Behavioural problems

Many young people have behavioural problems. At times these can show themselves as aggression or violence directed at parents or carers.

Aggression can be: verbal aggression involving threats or abuse, and/or; physical violence including, pushing, shoving, hitting, slapping or damaging property and belongings.

If you are a parent or carer experiencing aggression or violence from the young person you care for you need to be aware of the following issues:

  • You are not alone - although rarely reported or researched this situation is probably a lot more common than we realise. One Parentline survey found that 60% of calls concerning behaviour problems involved verbal aggression and 30% involved physical aggression.*
  • You do not have to put up with it - parents have a right not to be assaulted, abused or suffer theft and property damage in their own home- even if this is being done by their own child.


Where to get help:

Further advice and support is available at;
or telephone 0808 800 2222
If required contact your GP, emergency services or local social care team.

What to do and not to do

In our experience there are some key DO’s and DON’Ts:


  • try to stay calm - don’t shout back; it is likely to make the situation work
  • call the police - if you are worried about you or other people’s safety or the risk of serious property damage. If appropriate, press charges - violence is criminal behaviour. You may also need to notify social services if another young person in the home (e.g. a brother or sister) is the victim of the aggression
  • reward good behaviour - with praise or treats, this can work with teenagers and adults as well as toddlers
  • if you have a spouse/partner work as a team - if you both respond in the same way to negative behaviour you are much more likely to see positive change
  • get help and support - both as a family and as a parent where available.



  • shout back or get angry if possible - this may make the situation worse
  • give in to threats or demands - this is rewarding the aggression and will make it much more likely to happen again.

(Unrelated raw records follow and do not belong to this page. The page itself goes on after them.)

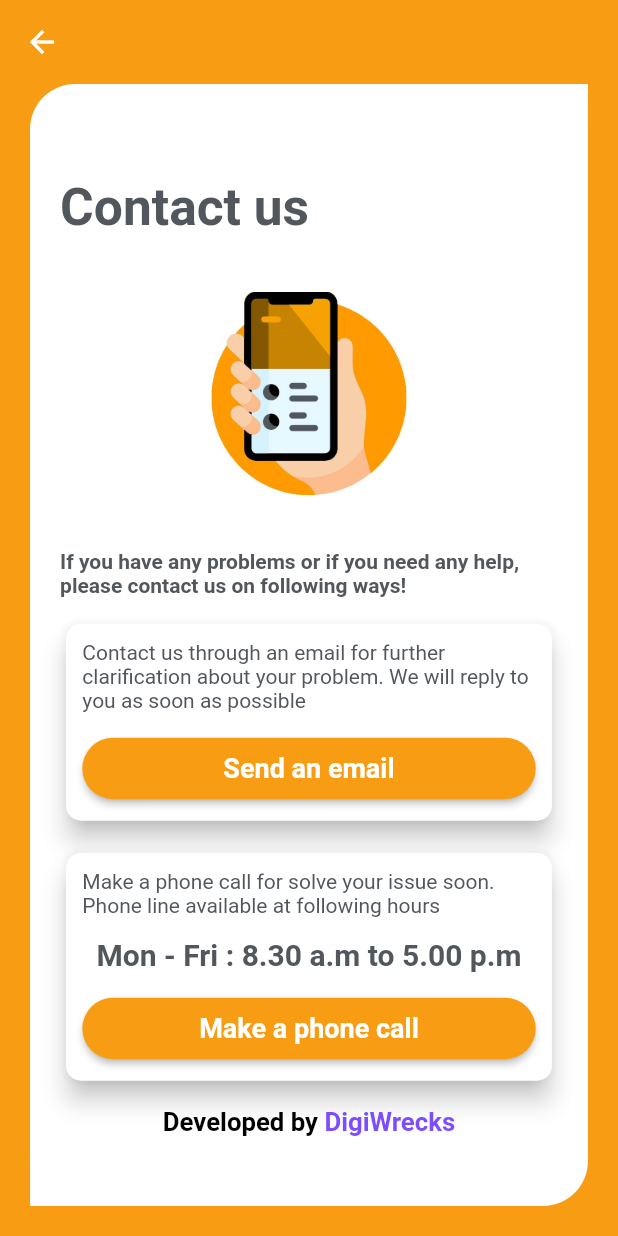
After one commit to dnadawa/Principia-Institute-App, a Flutter app: the Contact screen opened directly, on a phone screen of 412 x 824 dp. The commit adds this screen. Run offline on Flutter 3.47's test engine with Material 2 defaults, Android fonts, the phone set to English and light mode, and no system bars; our stand-ins replace cached_network_image, carousel_slider, cloud_firestore, curved_navigation_bar, device_info, firebase_auth and 8 more; accounts and stored records are empty; Roboto replaces fonts that are missing (Ubuntu).

Commit message:
Contact Us Page Done

```diff
--- /dev/null
+++ b/lib/screens/contact.dart
@@ -0,0 +1,178 @@
+import 'dart:async';
+import 'dart:io';
+import 'package:cloud_firestore/cloud_firestore.dart';
+import 'package:device_info/device_info.dart';
+import 'package:firebase_auth/firebase_auth.dart';
+import 'package:flutter/cupertino.dart';
+import 'package:flutter/material.dart';
+import 'package:flutter_screenutil/screenutil.dart';
+import 'package:pin_input_text_field/pin_input_text_field.dart';
+import 'package:principia/widgets/animated-transition.dart';
+import 'package:principia/widgets/button.dart';
+import 'package:principia/widgets/custom-text.dart';
+import 'package:principia/widgets/toast.dart';
+import 'package:url_launcher/url_launcher.dart';
+
+import 'home-structure.dart';
+
+class Contact extends StatefulWidget {
+  @override
+  _ContactState createState() => _ContactState();
+}
+
+class _ContactState extends State<Contact> with TickerProviderStateMixin {
+
+  AnimationController _controller;
+  Animation<double> _animation;
+
+  @override
+  void initState() {
+    super.initState();
+    _controller = AnimationController(
+      duration: const Duration(milliseconds: 1000),
+      vsync: this,
+    );
+    _animation = CurvedAnimation(
+      parent: _controller,
+      curve: Curves.easeOutBack,
+    );
+    Timer(Duration(milliseconds: 500),(){
+      _controller.forward();
+    });
+  }
+
+  @override
+  void dispose() {
+    super.dispose();
+    _controller.dispose();
+  }
+
+  @override
+  Widget build(BuildContext context) {
+    ScreenUtil.init(context,designSize: Size(720, 1520), allowFontScaling: false);
+    return SafeArea(
+      child: Scaffold(
+        appBar: AppBar(elevation: 0,backgroundColor: Colors.transparent,),
+        body: Padding(
+          padding: EdgeInsets.fromLTRB(ScreenUtil().setWidth(35),0,ScreenUtil().setWidth(35),ScreenUtil().setWidth(35)),
+          child: Column(
+            children: [
+              Expanded(
+                child: ScaleTransition(
+                  scale: _animation,
+                  child: Container(
+                    decoration: BoxDecoration(
+                        color: Colors.white,
+                        borderRadius: BorderRadius.only(
+                          topLeft: Radius.circular(30),
+                          bottomRight: Radius.circular(30),
+                        )
+                    ),
+                    child: Center(
+                      child: Padding(
+                        padding: EdgeInsets.all(ScreenUtil().setWidth(35)),
+                        child: SingleChildScrollView(
+                          physics: BouncingScrollPhysics(),
+                          child: Column(
+                            crossAxisAlignment: CrossAxisAlignment.start,
+                            mainAxisAlignment: MainAxisAlignment.center,
+                            children: <Widget>[
+                              SizedBox(height: ScreenUtil().setHeight(30),),
+                              CustomText(text: 'Contact us',size: ScreenUtil().setSp(60),align: TextAlign.start,),
+                              Padding(
+                                padding:  EdgeInsets.symmetric(vertical: ScreenUtil().setHeight(60)),
+                                child: Center(
+                                  child: SizedBox(
+                                      width: ScreenUtil().setHeight(250),
+                                      height: ScreenUtil().setWidth(250),
+                                      child: Image.asset('images/verify.jpg')),
+                                ),
+                              ),
+                              CustomText(text: 'If you have any problems or if you need any help, please contact us on following ways!',align: TextAlign.start,),
+                              SizedBox(height: ScreenUtil().setHeight(25),),
+                              Card(
+                                elevation: 7,
+                                shape: RoundedRectangleBorder(
+                                  borderRadius: BorderRadius.circular(10)
+                                ),
+                                child: Padding(
+                                  padding:  EdgeInsets.all(ScreenUtil().setHeight(20)),
+                                  child: Column(
+                                    children: [
+                                      CustomText(text: 'Contact us through an email for further clarification about your problem. We will reply to you as soon as possible',isBold: false,align: TextAlign.start),
+                                      SizedBox(height: ScreenUtil().setHeight(25),),
+                                      Button(text: 'Send an email',color: Theme.of(context).scaffoldBackgroundColor,onclick: () async {
+                                        var url = 'mailto:wans.solk@gmail.com?subject=Principia Edu&body=';
+                                        if (await canLaunch(url)) {
+                                        await launch(url);
+                                        } else {
+                                        throw 'Could not launch $url';
+                                        }
+                                      },)
+                                    ],
+                                  ),
+                                ),
+                              ),
+                              SizedBox(height: ScreenUtil().setHeight(25),),
+                              Card(
+                                elevation: 7,
+                                shape: RoundedRectangleBorder(
+                                    borderRadius: BorderRadius.circular(10)
+                                ),
+                                child: Padding(
+                                  padding:  EdgeInsets.all(ScreenUtil().setHeight(20)),
+                                  child: Column(
+                                    children: [
+                                      CustomText(text: 'Make a phone call for solve your issue soon. Phone line available at following hours',isBold: false,align: TextAlign.start),
+                                      SizedBox(height: ScreenUtil().setHeight(25),),
+                                      CustomText(text: 'Mon - Fri : 8.30 a.m to 5.00 p.m',align: TextAlign.center,size: ScreenUtil().setSp(35)),
+                                      SizedBox(height: ScreenUtil().setHeight(25),),
+                                      Button(text: 'Make a phone call',color: Theme.of(context).scaffoldBackgroundColor,onclick: () async {
+                                        var url = 'tel://+94723100600';
+                                        if (await canLaunch(url)) {
+                                        await launch(url);
+                                        } else {
+                                        throw 'Could not launch $url';
+                                        }
+                                      },)
+                                    ],
+                                  ),
+                                ),
+                              ),
+                              SizedBox(height: ScreenUtil().setHeight(25),),
+                              Center(
+                                child: GestureDetector(
+                                  onTap: () async {
+                                    var url = 'https://www.digiwrecks.com';
+                                    if (await canLaunch(url)) {
+                                    await launch(url);
+                                    } else {
+                                    throw 'Could not launch $url';
+                                    }
+                                  },
+                                  child: RichText(
+                                    text: TextSpan(
+                                      text: 'Developed by ',
+                                      style: TextStyle(fontWeight: FontWeight.bold,color: Colors.black,fontSize: ScreenUtil().setSp(30)),
+                                      children: <TextSpan>[
+                                        TextSpan(text: 'DigiWrecks', style: TextStyle(fontWeight: FontWeight.bold,color: Colors.deepPurpleAccent)),
+                                      ],
+                                    ),
+                                  ),
+                                ),
+                              )
+                            ],
+                          ),
+                        ),
+                      ),
+                    ),
+                  ),
+                ),
+              ),
+            ],
+          ),
+        ),
+      ),
+    );
+  }
+}
--- a/lib/screens/homepage.dart
+++ b/lib/screens/homepage.dart
@@ -6,6 +6,7 @@ import 'package:flutter/cupertino.dart';
 import 'package:flutter/material.dart';
 import 'package:flutter/rendering.dart';
 import 'package:flutter_screenutil/screenutil.dart';
+import 'package:principia/screens/contact.dart';
 import 'package:principia/screens/lessons.dart';
 import 'package:principia/widgets/custom-text.dart';
 import 'package:principia/widgets/marquee.dart';
@@ -61,6 +62,14 @@ class _HomePageState extends State<HomePage> {
         elevation: 0,
         centerTitle: true,
         title: CustomText(text: 'Home',color: Colors.white,),
+        actions: [
+          IconButton(icon: Icon(Icons.help_outline), onPressed: (){
+            Navigator.push(
+              context,
+              CupertinoPageRoute(builder: (context) => Contact()),
+            );
+          })
+        ],
       ),
       body: Padding(
         padding:  EdgeInsets.all(ScreenUtil().setWidth(35)),
@@ -222,17 +231,6 @@ class _HomePageState extends State<HomePage> {
                 ),
               ),
             ),
-
-            // RichText(
-            //   text: TextSpan(
-            //     text: 'Developed by ',
-            //     style: TextStyle(fontWeight: FontWeight.bold,color: Colors.black,fontSize: ScreenUtil().setSp(30)),
-            //     children: <TextSpan>[
-            //       TextSpan(text: 'DigiWrecks', style: TextStyle(fontWeight: FontWeight.bold,color: Colors.deepPurpleAccent,decoration: TextDecoration.underline)),
-            //     ],
-            //   ),
-            // )
-
           ],
         ),
       ),
--- a/lib/screens/login.dart
+++ b/lib/screens/login.dart
@@ -96,7 +96,7 @@ class _LoginState extends State<Login> with TickerProviderStateMixin{
                                 child: SizedBox(
                                     width: ScreenUtil().setHeight(300),
                                     height: ScreenUtil().setWidth(300),
-                                    child: Image.asset('images/login.png')),
+                                    child: Image.asset('images/login.jpg')),
                               ),
                               InputField(hint: 'Phone Number (07xxxxxxxx)',type: TextInputType.phone,controller: phone,length: 10,),
                               InputField(hint: 'Password',controller: password,ispassword: true,),
--- a/lib/screens/otp-verification-login.dart
+++ b/lib/screens/otp-verification-login.dart
@@ -133,7 +133,7 @@ class _OTPLoginState extends State<OTPLogin> with TickerProviderStateMixin {
                                   child: SizedBox(
                                       width: ScreenUtil().setHeight(300),
                                       height: ScreenUtil().setWidth(300),
-                                      child: Image.asset('images/verify.png')),
+                                      child: Image.asset('images/verify.jpg')),
                                 ),
                               ),
                               CustomText(text: 'You will receieve a 6 digit code to verify your phone number. Enter the code to complete the verification',size: ScreenUtil().setSp(30),),
--- a/lib/screens/otp-verification.dart
+++ b/lib/screens/otp-verification.dart
@@ -137,7 +137,7 @@ class _OTPState extends State<OTP> with TickerProviderStateMixin {
                                   child: SizedBox(
                                       width: ScreenUtil().setHeight(300),
                                       height: ScreenUtil().setWidth(300),
-                                      child: Image.asset('images/verify.png')),
+                                      child: Image.asset('images/verify.jpg')),
                                 ),
                               ),
                               CustomText(text: 'You will receieve a 6 digit code to verify your phone number. Enter the code to complete the verification',size: ScreenUtil().setSp(30),),
--- a/lib/screens/profile.dart
+++ b/lib/screens/profile.dart
@@ -82,6 +82,13 @@ class _ProfileState extends State<Profile> {
     _opacity = 1;
     getStreams();
     getData();
+  }
+
+  @override
+  void dispose() {
+    // TODO: implement dispose
+    super.dispose();
+    subscription?.cancel();
   }
 
   @override
--- a/lib/screens/register.dart
+++ b/lib/screens/register.dart
@@ -108,7 +108,7 @@ class _RegisterState extends State<Register> {
                               child: SizedBox(
                                   width: ScreenUtil().setHeight(300),
                                   height: ScreenUtil().setWidth(300),
-                                  child: Image.asset('images/register.png')),
+                                  child: Image.asset('images/register.jpg')),
                             ),
                             InputField(hint: 'Name',controller: name,),
                             InputField(hint: 'Phone Number (07xxxxxxxx)',type: TextInputType.phone,controller: phone,length: 10,),
--- a/pubspec.yaml
+++ b/pubspec.yaml
@@ -42,6 +42,7 @@ dependencies:
   cached_network_image: ^2.3.3
   flutter_chat_bubble: ^1.0.2
   flutter_staggered_animations: ^0.1.2
+  url_launcher: ^5.7.10
 
 dev_dependencies:
   flutter_test:
```
Also changed, not shown: images/home.png, images/login.jpg (added), images/login.png (deleted), images/register.png (deleted), images/verify.jpg (added), images/verify.png (deleted), pubspec.lock.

Leaflet reference: L814
Version: V2
Date last updated: 06/04/2017
Archive date: 06/04/2020

 Was this information useful? Please let us know by clicking here